By comparison, yesterday was like stepping on to the first fairway on a dewy spring morning. But O'Leary, a golf lover, has already sampled the pessimism among Villa supporters following their 16th-place Premiership finish.
"I was at the Benson and Hedges Tournament at The Belfry recently and some Villa fans spoke to me,'' he said. "I don't want to sound arrogant but one said that Martin O'Neill or I were the sort of people they would like as manager, although they knew they couldn't get us.
"I thought there must be some gloom about the place if they are thinking like that, so I have to try to lift expectations.''
Ellis has a growing army of opponents among Villa's support and must even be starting to doubt those he regards as friends. No less a figure than Graham Taylor - a man the 79-year-old calls a close family companion - accompanied his resignation last week with the observation that it was time for change at the top.
O'Leary, out of the game for almost 12 months following 30 years in it, has a honeymoon period of 12 weeks before a ball is kicked competitively.
Whether this is a marriage made in heaven is unlikely to be discovered until at least then, but the manager is happy that a working relationship which began with tea and toast at the chairman's Sutton Coldfield home starts with a clean slate.
"Me and Mr Ellis are starting from here," he said. "I have three years to prove myself here and the target is Europe.

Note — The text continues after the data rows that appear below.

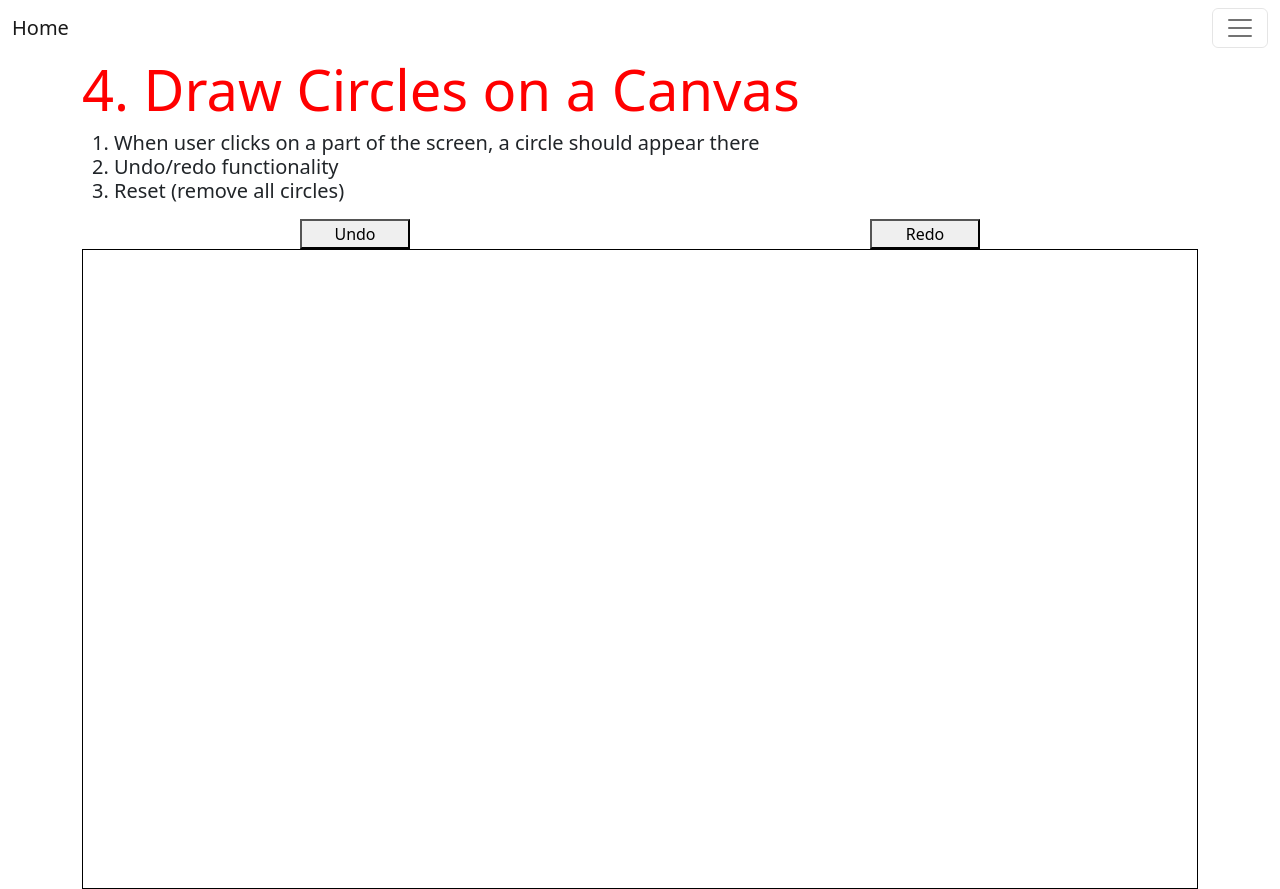
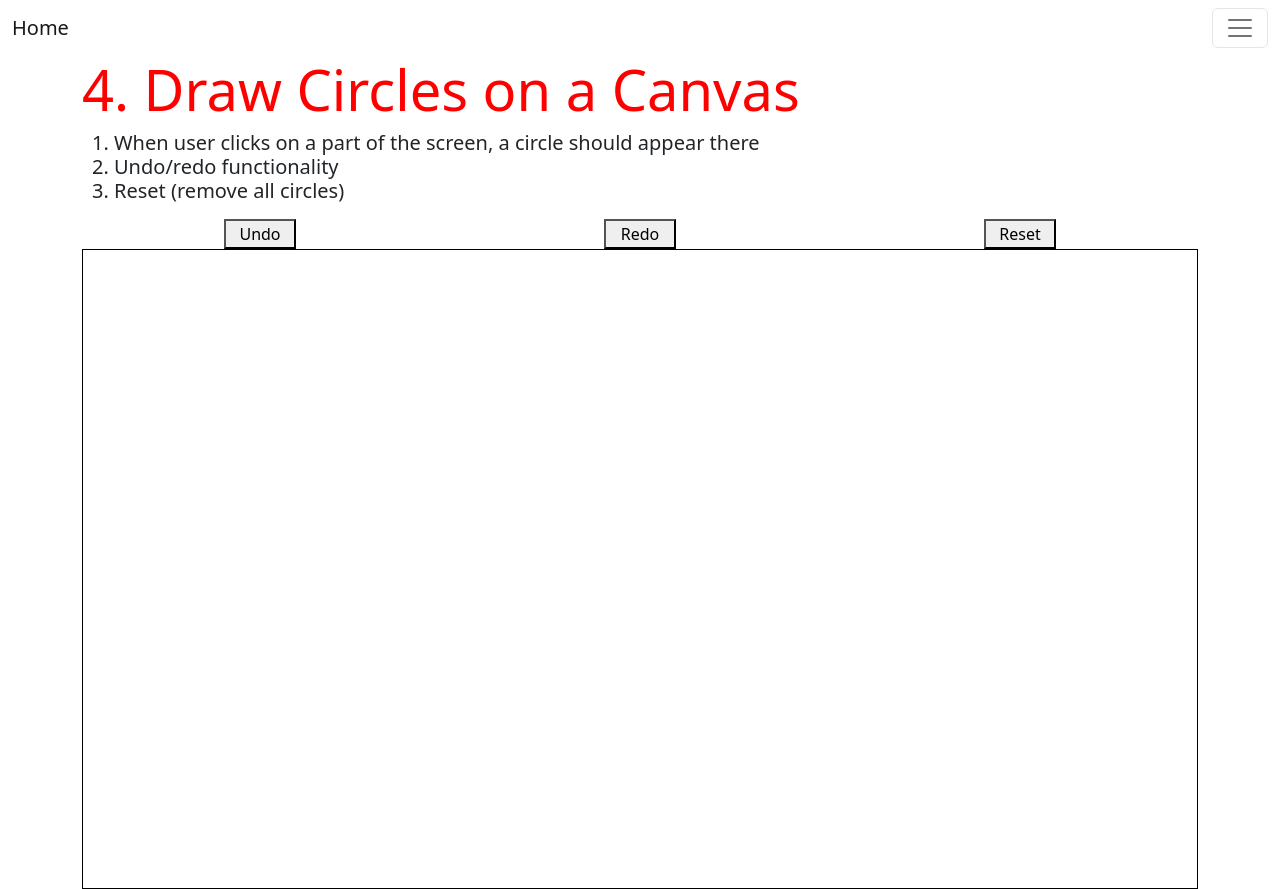
Before and after one commit to hhk998402/react-primer, a React app: page /circleCanvas in a window 1280 px wide. Built offline with nearby package versions, Linux system fonts and the light colour scheme.

Commit message:
Implement reset functionality

```diff
--- a/src/StateManagement/CircleCanvas.js
+++ b/src/StateManagement/CircleCanvas.js
@@ -27,10 +27,13 @@ const CircleCanvas = () => {
     const handleUndo = () => {
         let oldPoints = [...points];
         let undoPoint = oldPoints.pop();
-        console.log("Undo Point", undoPoint);
         setPoints(oldPoints);
         setPointsUndone([...pointsUndone, undoPoint]);
-        console.log(pointsUndone);
+    };
+
+    const handleReset = () => {
+        setPoints([]);
+        setPointsUndone([]);
     };
 
     return(
@@ -44,11 +47,14 @@ const CircleCanvas = () => {
                 </ol>
             </h6>
             <div className="row">
-                <div className="col-md-6 center-block text-center">
+                <div className="col-md-4 center-block text-center">
                     <button onClick={handleUndo} style={{minHeight:'20px', minWidth: '20%'}}>Undo</button>
                 </div>
-                <div className="col-md-6 center-block text-center">
+                <div className="col-md-4 center-block text-center">
                     <button onClick={handleRedo} style={{minHeight:'20px', minWidth: '20%'}}>Redo</button>
+                </div>
+                <div className="col-md-4 center-block text-center">
+                    <button onClick={handleReset} style={{minHeight:'20px', minWidth: '20%'}}>Reset</button>
                 </div>
             </div>
             <div className="canvas" style={{height:"80vh", width:"100%", border: '1px solid black'}} onClick={addCircle}>
```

That's where a big, classy club like this should be.''
The former Leeds United manager stopped short of hailing Villa's youngsters as being in the same mould as the youthful set he helped develop at Elland Road. O'Leary's sightings of the team in 2002-03 were restricted to television as he did not want to be seen in grounds where he might have been perceived to be a threat to an incumbent manager. That effectively confined him to visits to Old Trafford and Highbury.
There is already speculation - which O'Leary refuses to comment upon - that he could attempt to snatch Lee Bowyer from the clutches of Newcastle United. Another possible target is the Blackburn Rovers midfielder David Dunn. He is also keeping his own counsel over the make-up of his backroom team.
Ellis yesterday described himself as soft and is promising to keep his distance. "The success of any club is to have the manager and chairman as blood brothers,'' he said.
"David's domain is the training ground at Bodymoor Heath. About the financial side, he talks to me.''Reuse content